## Available records

-=-=-=-=-

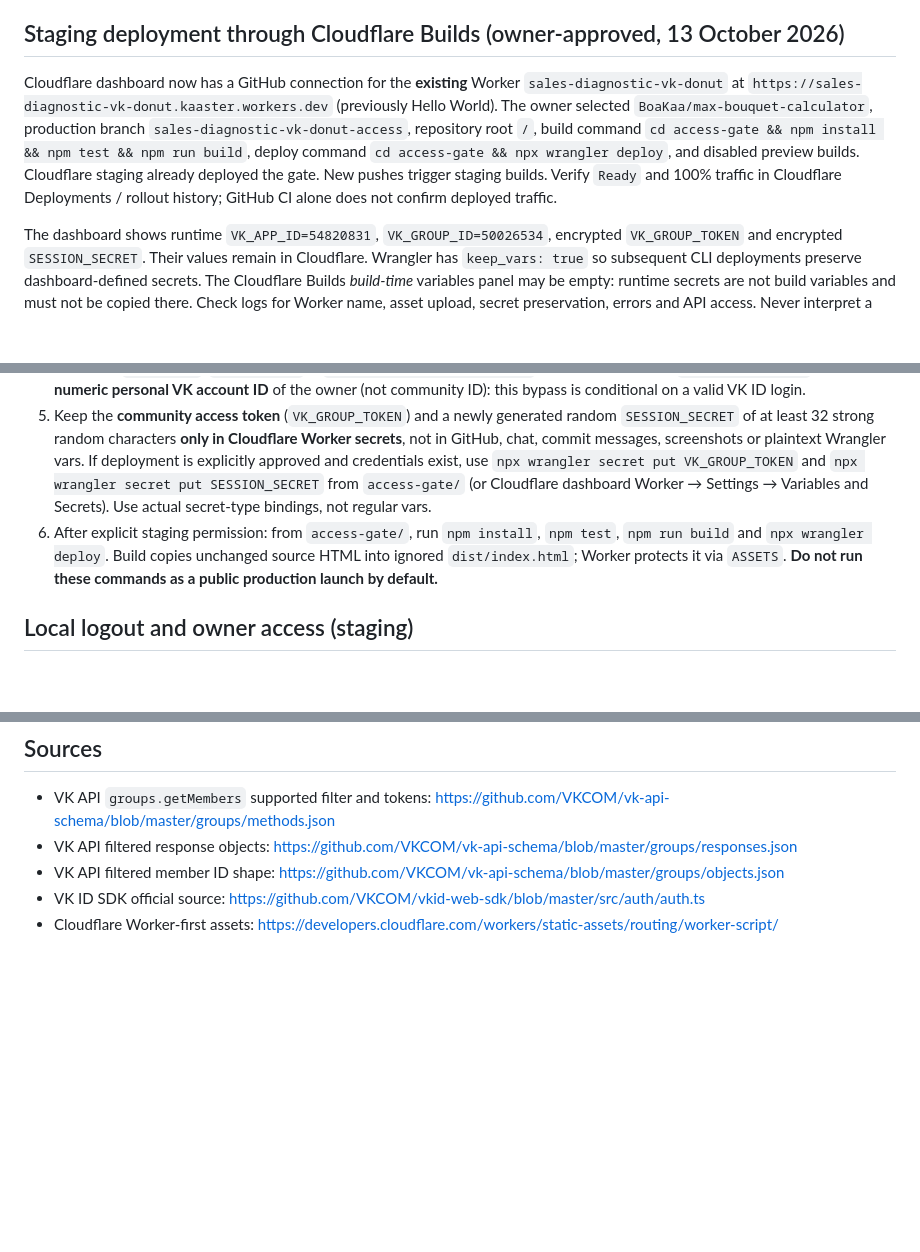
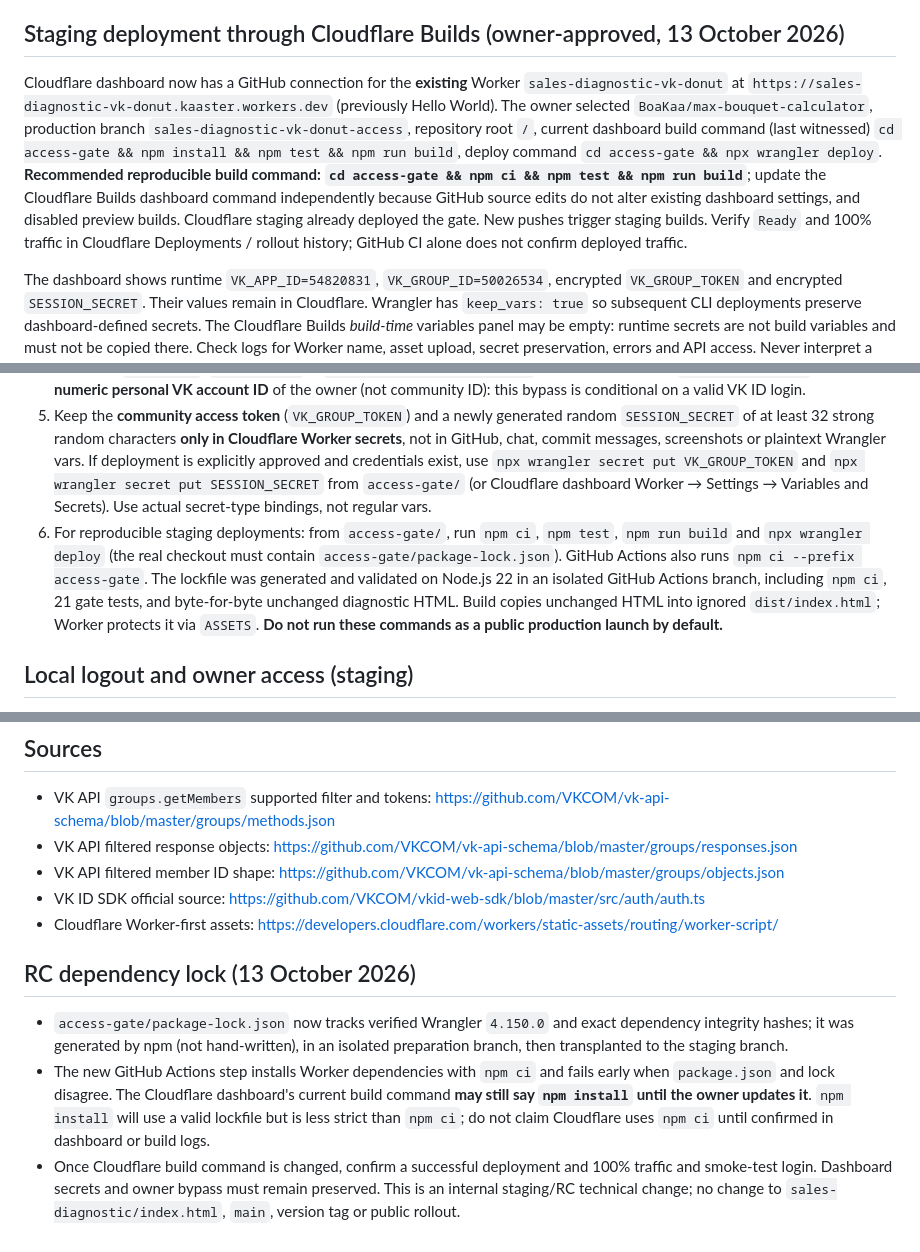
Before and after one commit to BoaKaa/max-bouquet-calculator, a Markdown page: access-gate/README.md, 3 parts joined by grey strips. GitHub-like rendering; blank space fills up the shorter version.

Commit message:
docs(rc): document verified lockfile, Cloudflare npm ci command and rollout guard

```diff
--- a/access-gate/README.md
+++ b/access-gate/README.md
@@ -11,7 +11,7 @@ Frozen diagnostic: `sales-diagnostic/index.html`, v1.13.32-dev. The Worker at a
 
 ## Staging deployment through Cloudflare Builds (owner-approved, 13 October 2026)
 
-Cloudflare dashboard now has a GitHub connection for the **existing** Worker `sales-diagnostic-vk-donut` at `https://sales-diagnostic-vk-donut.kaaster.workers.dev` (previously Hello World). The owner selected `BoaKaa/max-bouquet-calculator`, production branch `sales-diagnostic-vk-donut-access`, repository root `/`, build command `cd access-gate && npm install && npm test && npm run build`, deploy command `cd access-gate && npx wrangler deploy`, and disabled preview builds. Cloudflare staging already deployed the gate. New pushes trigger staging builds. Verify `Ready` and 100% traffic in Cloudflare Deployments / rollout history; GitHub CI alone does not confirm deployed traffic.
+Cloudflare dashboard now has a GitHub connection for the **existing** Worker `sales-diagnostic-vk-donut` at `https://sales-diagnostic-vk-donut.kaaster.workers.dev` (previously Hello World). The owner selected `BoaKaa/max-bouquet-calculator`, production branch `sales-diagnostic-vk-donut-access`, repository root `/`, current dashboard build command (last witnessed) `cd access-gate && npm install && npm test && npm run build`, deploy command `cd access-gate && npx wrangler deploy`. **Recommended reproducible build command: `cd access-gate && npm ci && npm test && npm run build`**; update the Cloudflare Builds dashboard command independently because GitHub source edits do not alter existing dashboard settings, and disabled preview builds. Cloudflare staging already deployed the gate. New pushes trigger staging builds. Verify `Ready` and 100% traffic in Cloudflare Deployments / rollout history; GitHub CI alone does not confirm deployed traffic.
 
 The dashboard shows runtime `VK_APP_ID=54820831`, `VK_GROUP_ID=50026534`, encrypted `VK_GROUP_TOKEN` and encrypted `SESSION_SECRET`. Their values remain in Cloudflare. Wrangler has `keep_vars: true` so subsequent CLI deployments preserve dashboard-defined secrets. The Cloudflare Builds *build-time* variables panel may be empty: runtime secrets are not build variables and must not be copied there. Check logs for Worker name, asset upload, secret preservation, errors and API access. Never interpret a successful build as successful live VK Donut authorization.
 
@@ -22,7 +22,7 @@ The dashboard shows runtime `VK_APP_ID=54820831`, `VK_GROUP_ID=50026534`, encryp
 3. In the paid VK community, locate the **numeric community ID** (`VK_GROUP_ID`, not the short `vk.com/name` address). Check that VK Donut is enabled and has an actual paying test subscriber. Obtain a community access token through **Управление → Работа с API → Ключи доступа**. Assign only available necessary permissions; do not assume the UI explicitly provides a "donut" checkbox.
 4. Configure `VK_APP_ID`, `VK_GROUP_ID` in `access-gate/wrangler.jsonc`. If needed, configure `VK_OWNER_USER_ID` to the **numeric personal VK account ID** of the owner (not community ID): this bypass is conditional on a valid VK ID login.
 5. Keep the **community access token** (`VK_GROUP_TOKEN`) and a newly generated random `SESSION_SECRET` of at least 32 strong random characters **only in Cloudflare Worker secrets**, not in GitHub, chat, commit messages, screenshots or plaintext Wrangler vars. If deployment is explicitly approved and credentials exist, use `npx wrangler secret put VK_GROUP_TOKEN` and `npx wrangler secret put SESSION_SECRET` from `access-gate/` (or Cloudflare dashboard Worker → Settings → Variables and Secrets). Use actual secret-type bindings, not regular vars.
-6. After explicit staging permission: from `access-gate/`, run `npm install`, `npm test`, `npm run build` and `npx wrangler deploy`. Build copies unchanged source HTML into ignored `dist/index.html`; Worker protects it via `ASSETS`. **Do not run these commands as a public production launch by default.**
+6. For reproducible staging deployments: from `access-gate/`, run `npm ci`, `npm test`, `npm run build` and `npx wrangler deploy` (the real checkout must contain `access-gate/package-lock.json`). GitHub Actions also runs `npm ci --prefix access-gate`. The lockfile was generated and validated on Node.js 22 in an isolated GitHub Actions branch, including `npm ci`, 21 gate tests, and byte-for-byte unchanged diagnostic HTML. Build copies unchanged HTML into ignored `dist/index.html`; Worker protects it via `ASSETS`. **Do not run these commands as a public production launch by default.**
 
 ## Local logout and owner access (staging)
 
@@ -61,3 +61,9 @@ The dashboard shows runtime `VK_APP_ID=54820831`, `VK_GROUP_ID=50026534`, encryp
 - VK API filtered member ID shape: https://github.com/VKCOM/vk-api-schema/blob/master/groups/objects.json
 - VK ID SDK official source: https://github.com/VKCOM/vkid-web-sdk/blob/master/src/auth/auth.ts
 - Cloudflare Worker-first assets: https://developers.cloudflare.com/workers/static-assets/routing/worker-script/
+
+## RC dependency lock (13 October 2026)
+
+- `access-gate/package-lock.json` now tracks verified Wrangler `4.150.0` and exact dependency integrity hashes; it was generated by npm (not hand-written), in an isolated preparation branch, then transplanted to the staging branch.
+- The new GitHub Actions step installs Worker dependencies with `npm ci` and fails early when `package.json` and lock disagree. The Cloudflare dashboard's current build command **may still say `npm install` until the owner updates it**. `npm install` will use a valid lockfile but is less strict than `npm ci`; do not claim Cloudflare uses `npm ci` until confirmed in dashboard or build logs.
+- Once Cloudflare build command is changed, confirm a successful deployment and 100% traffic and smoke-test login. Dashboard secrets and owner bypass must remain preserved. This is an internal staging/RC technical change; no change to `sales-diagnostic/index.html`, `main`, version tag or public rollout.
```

-=-=-=-=-

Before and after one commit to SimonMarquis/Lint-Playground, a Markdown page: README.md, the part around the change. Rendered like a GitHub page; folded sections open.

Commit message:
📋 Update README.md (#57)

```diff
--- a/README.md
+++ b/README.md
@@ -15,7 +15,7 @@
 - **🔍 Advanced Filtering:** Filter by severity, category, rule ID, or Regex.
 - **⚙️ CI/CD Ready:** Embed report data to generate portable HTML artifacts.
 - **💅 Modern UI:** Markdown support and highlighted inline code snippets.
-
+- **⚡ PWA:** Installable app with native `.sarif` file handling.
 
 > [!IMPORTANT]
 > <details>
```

-=-=-=-=-

## Exercise instructions
Copy out every line of the listing that contains the string "blob".

## Result of this exercise
 - VK API filtered member ID shape: https://github.com/VKCOM/vk-api-schema/blob/master/groups/objects.json
 - VK ID SDK official source: https://github.com/VKCOM/vkid-web-sdk/blob/master/src/auth/auth.ts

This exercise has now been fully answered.